# [Task instructions]
Where the string "NavigationDrawer" shows up in a line of the records, copy that line.

# [Information]
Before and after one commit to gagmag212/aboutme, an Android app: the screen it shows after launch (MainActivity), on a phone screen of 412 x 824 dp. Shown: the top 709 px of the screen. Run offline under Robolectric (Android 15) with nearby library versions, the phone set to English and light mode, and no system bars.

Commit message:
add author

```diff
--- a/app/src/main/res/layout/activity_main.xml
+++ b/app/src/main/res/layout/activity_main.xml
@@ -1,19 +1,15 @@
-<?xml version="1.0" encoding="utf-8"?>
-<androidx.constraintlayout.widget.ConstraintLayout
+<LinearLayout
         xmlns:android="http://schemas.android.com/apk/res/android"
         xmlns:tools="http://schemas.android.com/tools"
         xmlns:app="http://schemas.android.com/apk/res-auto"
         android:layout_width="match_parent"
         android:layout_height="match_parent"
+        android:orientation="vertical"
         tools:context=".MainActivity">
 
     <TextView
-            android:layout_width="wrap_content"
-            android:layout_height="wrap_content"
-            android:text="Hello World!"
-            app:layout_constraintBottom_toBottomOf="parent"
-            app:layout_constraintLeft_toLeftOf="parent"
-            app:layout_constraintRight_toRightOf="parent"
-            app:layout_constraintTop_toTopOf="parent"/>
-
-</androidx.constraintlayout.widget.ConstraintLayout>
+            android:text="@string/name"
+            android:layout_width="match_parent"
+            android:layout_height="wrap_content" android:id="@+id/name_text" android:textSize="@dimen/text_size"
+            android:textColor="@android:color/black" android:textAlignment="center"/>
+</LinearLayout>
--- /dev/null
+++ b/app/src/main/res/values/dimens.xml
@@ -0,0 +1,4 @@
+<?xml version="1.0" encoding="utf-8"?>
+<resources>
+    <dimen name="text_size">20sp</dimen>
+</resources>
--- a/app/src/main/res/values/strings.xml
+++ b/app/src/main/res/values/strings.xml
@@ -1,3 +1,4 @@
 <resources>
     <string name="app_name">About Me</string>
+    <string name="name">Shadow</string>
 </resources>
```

==

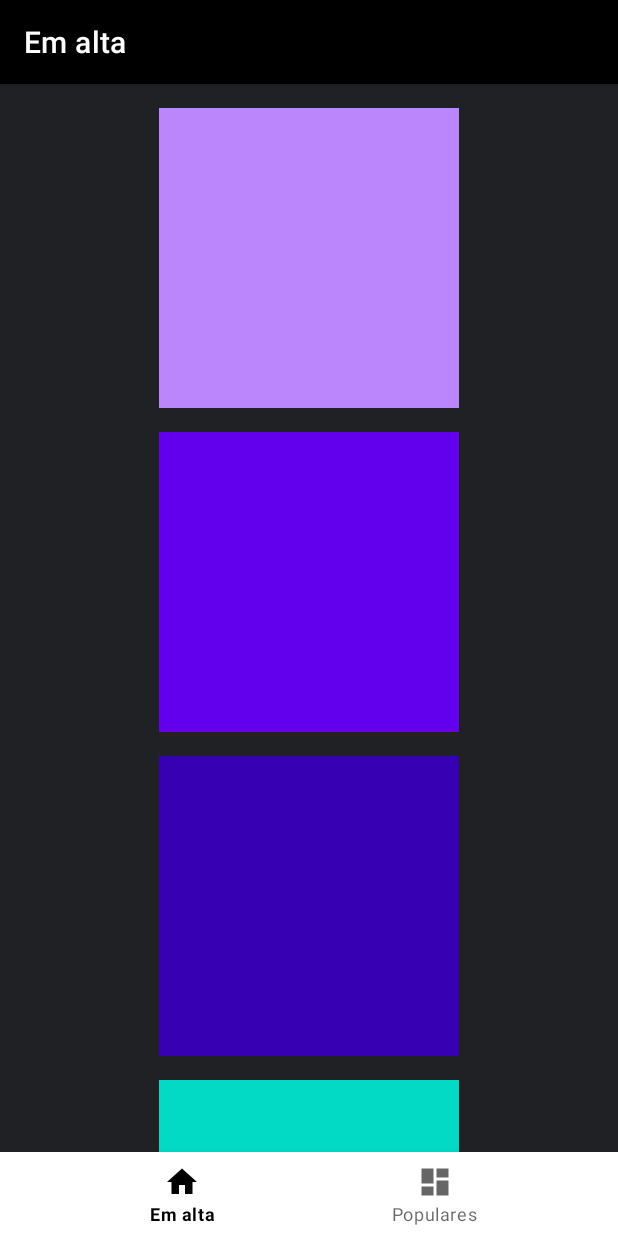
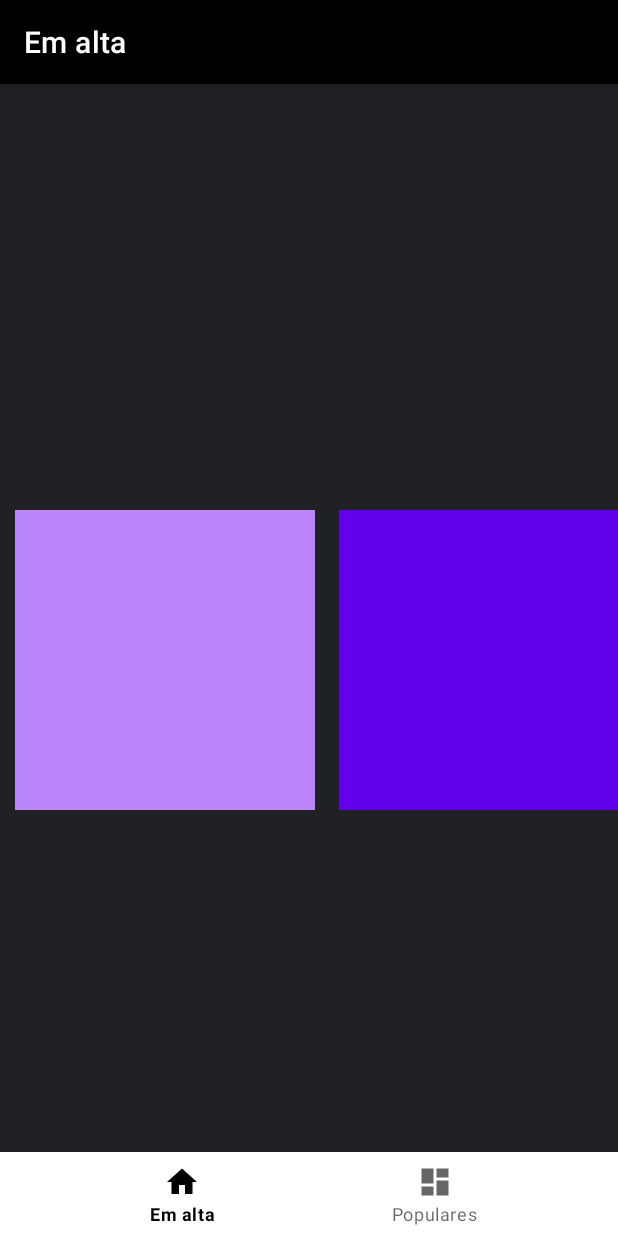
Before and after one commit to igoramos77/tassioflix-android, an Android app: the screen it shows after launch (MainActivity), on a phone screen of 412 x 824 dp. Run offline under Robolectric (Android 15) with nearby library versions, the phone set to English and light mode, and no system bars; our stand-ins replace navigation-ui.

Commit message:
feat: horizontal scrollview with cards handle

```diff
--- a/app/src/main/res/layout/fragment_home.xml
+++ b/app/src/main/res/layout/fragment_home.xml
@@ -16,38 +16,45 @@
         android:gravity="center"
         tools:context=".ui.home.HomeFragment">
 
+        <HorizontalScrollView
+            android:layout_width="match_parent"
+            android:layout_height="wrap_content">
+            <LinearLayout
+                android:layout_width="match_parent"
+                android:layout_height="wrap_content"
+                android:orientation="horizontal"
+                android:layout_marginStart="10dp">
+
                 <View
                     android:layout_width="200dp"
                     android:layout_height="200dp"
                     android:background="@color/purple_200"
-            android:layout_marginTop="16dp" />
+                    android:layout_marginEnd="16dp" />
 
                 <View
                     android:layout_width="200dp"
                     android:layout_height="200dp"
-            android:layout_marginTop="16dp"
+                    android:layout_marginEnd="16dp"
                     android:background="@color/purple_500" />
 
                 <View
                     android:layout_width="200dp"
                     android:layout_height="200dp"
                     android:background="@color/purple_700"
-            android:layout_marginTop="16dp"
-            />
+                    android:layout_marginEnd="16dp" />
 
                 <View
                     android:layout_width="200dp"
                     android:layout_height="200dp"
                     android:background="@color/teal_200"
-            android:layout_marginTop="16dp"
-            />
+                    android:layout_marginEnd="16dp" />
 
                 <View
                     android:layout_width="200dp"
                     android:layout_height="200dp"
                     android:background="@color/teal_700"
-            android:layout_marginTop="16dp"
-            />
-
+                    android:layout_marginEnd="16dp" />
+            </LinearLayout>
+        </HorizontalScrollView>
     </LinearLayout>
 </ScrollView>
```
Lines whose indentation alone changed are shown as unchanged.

* * *

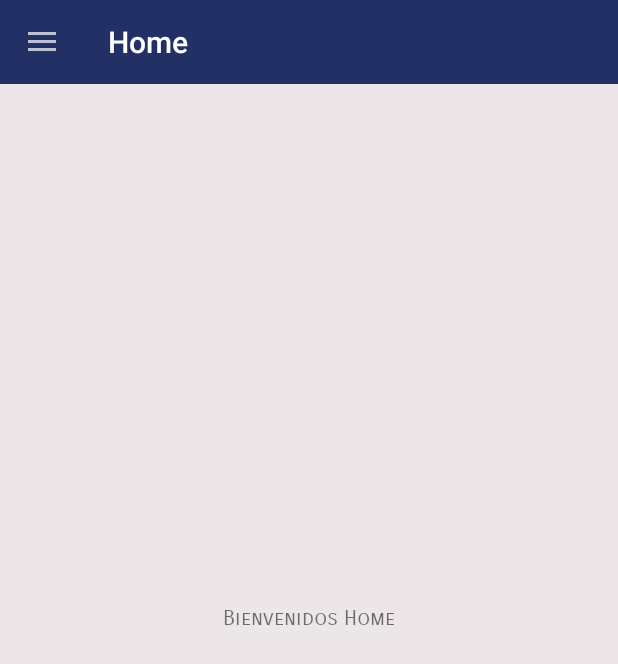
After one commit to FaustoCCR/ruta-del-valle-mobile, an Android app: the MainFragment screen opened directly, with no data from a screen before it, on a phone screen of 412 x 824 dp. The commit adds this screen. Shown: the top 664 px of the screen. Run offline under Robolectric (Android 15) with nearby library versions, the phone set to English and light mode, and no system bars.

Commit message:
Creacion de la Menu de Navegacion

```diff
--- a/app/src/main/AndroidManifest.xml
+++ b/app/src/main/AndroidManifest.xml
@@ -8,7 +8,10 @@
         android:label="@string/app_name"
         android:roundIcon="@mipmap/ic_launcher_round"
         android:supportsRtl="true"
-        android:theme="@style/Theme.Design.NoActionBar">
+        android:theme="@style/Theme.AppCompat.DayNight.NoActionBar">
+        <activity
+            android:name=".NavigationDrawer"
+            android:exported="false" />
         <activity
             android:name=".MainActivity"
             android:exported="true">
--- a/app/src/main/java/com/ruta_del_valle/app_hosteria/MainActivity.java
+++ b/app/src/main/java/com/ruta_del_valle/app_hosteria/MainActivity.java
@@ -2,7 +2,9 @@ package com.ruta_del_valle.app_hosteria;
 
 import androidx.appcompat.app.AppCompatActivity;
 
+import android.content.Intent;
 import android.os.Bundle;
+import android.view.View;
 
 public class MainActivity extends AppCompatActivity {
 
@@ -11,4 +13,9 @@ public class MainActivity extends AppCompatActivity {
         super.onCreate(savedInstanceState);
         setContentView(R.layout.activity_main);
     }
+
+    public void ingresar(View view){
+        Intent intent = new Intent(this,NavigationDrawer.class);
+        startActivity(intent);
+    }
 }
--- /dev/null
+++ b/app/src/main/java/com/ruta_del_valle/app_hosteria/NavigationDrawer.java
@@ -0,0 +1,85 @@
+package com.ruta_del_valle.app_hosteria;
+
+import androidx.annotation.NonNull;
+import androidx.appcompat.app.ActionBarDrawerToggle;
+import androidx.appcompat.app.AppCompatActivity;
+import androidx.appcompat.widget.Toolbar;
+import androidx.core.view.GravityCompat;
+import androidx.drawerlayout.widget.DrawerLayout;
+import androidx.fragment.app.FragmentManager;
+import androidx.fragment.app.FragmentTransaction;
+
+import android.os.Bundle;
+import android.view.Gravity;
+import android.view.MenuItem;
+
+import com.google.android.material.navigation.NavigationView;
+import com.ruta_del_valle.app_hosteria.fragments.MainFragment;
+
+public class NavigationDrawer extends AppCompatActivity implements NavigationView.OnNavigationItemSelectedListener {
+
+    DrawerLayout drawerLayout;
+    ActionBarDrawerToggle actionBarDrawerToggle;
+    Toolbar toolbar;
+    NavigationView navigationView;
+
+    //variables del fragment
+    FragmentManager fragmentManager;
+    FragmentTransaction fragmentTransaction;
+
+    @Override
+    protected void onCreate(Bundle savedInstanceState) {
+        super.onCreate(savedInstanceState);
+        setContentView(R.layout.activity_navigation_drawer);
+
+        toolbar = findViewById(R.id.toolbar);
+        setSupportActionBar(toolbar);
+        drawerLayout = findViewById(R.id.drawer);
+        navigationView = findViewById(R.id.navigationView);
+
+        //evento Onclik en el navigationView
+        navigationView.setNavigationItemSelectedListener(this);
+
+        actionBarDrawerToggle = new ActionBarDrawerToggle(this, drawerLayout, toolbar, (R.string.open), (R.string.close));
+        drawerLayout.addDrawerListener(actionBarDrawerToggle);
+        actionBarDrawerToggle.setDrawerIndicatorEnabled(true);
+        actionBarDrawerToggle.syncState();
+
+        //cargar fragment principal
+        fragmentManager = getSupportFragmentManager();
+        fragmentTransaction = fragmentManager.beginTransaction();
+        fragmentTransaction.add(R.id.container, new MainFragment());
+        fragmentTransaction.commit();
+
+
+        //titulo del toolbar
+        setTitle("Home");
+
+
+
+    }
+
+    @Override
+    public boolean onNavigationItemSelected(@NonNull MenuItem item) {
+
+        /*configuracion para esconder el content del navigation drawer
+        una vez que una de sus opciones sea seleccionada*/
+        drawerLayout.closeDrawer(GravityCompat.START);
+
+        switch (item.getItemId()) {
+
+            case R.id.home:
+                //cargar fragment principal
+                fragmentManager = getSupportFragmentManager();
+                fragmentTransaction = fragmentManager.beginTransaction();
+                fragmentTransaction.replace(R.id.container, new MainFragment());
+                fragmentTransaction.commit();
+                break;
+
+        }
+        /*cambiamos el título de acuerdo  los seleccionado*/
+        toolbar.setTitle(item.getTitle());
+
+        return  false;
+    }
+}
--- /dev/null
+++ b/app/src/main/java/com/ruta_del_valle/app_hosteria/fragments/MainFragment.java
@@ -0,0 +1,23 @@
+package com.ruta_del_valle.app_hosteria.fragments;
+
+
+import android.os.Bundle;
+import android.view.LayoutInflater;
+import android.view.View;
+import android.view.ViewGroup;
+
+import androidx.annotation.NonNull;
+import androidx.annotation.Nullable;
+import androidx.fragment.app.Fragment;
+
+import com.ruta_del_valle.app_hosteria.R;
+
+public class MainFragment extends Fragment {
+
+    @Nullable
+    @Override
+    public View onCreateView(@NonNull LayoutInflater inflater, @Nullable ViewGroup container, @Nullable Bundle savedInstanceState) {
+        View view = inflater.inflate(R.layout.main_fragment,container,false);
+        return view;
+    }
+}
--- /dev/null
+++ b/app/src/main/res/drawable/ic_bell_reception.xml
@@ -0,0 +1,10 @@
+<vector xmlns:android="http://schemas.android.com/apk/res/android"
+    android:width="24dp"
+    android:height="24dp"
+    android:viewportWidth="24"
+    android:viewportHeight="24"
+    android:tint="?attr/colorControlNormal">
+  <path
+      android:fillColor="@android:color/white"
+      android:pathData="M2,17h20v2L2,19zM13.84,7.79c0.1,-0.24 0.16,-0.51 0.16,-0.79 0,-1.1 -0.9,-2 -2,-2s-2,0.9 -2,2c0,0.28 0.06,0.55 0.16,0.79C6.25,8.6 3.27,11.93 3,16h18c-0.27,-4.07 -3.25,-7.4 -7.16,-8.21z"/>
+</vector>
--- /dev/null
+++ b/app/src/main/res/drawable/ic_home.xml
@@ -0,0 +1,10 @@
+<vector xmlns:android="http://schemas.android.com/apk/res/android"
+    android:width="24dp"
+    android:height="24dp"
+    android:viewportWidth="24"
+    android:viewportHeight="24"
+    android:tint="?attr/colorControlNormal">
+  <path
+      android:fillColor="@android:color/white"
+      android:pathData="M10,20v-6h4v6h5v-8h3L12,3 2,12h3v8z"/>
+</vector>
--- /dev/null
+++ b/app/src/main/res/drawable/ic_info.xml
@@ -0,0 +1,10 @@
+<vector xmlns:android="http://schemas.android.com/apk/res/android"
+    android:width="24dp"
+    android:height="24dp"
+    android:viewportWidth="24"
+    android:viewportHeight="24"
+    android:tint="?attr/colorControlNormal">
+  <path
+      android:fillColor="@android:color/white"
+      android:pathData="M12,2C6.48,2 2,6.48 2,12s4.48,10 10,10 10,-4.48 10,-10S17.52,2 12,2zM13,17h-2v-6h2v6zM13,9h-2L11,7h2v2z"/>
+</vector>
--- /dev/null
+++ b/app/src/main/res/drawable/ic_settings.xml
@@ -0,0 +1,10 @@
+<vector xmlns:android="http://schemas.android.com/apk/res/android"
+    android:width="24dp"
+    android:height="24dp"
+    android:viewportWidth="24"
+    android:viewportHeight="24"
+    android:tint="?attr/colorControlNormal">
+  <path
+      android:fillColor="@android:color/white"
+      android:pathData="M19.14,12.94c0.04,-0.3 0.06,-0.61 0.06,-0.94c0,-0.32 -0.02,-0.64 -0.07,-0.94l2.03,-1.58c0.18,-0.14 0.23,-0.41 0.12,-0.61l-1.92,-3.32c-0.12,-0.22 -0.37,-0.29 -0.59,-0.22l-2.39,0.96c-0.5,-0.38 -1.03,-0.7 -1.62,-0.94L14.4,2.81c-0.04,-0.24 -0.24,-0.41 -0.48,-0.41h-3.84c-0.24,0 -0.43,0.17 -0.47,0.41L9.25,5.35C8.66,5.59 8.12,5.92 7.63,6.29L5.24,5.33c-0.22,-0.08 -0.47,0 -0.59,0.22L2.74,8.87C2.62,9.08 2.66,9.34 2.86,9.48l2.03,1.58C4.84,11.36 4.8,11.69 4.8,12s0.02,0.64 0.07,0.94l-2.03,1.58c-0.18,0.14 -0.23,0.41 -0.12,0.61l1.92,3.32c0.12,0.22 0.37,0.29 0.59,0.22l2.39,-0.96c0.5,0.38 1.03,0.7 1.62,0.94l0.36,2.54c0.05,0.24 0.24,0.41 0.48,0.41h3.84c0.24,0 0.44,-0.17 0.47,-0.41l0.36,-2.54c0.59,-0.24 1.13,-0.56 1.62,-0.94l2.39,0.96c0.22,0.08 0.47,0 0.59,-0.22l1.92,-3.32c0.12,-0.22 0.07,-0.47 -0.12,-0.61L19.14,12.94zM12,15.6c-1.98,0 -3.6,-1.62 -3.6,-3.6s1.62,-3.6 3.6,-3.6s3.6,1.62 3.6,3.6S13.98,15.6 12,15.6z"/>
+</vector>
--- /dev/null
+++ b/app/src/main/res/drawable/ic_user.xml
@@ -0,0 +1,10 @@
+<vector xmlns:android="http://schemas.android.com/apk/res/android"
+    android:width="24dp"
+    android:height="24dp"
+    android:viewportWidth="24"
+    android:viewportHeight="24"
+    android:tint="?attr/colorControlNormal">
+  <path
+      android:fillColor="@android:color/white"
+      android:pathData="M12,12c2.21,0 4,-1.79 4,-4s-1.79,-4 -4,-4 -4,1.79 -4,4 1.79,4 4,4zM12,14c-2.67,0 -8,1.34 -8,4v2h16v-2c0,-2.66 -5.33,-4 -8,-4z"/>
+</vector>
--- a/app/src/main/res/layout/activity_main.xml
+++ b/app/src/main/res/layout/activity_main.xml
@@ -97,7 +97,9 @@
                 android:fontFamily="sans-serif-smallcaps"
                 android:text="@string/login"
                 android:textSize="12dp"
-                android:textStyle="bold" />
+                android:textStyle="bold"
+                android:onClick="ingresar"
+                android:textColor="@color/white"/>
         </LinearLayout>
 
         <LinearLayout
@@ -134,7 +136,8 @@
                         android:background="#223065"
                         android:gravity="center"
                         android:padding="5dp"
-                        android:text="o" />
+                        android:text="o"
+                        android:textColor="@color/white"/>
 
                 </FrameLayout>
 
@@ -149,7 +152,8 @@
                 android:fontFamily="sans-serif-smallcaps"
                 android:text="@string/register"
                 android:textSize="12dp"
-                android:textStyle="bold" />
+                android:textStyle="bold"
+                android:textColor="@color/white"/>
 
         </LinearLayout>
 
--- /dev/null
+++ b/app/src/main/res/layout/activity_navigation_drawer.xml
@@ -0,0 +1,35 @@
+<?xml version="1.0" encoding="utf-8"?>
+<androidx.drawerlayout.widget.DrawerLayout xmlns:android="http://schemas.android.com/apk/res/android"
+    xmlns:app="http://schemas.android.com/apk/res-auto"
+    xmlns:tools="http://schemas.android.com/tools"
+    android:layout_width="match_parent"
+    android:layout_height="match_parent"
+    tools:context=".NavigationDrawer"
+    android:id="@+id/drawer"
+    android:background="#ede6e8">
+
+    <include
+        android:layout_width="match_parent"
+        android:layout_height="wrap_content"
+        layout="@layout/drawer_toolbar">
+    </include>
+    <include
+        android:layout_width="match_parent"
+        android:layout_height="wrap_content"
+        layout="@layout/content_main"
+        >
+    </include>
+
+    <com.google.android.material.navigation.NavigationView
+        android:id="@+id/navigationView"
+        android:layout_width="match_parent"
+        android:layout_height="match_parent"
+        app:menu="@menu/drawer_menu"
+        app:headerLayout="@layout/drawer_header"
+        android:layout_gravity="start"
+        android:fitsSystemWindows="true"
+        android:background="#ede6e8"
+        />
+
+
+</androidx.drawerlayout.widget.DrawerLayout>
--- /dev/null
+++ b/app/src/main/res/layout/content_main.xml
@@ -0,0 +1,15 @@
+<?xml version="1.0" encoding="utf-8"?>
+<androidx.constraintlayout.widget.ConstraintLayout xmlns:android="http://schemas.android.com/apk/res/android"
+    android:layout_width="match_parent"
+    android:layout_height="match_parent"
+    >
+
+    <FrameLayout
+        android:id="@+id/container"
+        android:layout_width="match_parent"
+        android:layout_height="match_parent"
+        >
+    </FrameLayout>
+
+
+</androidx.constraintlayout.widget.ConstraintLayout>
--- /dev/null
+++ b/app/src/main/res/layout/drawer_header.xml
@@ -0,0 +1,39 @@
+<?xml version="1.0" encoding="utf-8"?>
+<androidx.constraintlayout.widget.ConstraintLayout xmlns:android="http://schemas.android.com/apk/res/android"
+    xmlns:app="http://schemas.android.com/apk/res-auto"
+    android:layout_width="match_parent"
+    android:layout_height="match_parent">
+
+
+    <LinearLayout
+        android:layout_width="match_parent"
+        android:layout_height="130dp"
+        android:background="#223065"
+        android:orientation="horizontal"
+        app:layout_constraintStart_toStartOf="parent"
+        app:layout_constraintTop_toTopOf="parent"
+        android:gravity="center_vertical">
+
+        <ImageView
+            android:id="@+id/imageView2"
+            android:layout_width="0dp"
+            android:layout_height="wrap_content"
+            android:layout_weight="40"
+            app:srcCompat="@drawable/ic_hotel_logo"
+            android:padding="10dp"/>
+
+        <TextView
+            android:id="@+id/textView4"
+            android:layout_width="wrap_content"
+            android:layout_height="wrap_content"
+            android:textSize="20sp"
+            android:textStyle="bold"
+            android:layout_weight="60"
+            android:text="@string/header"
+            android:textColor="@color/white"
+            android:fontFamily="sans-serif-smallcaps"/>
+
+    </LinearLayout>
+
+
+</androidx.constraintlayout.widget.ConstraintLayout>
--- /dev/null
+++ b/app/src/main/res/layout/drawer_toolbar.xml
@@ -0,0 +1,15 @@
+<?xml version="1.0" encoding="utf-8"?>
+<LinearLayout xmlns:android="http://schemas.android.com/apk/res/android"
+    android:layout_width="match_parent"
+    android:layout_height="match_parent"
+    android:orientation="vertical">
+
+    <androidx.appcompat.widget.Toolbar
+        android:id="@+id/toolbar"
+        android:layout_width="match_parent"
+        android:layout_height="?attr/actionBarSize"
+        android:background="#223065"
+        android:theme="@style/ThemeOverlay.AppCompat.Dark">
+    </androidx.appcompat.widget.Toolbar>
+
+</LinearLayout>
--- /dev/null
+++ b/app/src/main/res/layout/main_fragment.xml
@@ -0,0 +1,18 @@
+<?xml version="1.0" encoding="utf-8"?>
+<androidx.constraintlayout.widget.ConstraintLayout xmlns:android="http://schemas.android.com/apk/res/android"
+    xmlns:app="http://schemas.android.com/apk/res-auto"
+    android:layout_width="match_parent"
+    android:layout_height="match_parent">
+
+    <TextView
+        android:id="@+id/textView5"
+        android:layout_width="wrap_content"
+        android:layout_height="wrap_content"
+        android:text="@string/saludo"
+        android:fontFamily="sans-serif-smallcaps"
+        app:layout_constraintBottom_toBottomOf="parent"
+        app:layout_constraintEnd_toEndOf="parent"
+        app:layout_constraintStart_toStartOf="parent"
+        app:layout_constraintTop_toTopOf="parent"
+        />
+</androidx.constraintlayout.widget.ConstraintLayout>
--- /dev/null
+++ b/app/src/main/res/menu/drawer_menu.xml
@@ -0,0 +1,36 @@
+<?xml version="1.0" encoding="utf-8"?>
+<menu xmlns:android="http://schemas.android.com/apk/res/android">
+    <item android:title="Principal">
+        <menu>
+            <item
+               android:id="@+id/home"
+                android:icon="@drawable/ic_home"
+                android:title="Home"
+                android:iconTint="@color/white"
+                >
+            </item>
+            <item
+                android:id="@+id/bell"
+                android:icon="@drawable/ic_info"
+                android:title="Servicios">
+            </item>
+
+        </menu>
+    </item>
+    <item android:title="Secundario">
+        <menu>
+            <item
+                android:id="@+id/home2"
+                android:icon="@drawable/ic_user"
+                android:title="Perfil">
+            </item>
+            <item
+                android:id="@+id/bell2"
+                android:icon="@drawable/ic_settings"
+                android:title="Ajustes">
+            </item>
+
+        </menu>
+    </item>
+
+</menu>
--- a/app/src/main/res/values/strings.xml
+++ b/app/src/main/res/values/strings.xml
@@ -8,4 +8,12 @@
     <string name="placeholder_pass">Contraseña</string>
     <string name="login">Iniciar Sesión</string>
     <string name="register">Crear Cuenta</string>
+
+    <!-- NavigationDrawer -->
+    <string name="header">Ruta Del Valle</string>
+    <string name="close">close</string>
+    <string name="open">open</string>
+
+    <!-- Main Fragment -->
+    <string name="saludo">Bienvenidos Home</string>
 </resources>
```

# [Task result]
+            android:name=".NavigationDrawer"
+        Intent intent = new Intent(this,NavigationDrawer.class);
+++ b/app/src/main/java/com/ruta_del_valle/app_hosteria/NavigationDrawer.java
+public class NavigationDrawer extends AppCompatActivity implements NavigationView.OnNavigationItemSelectedListener {
+    tools:context=".NavigationDrawer"
+    <!-- NavigationDrawer -->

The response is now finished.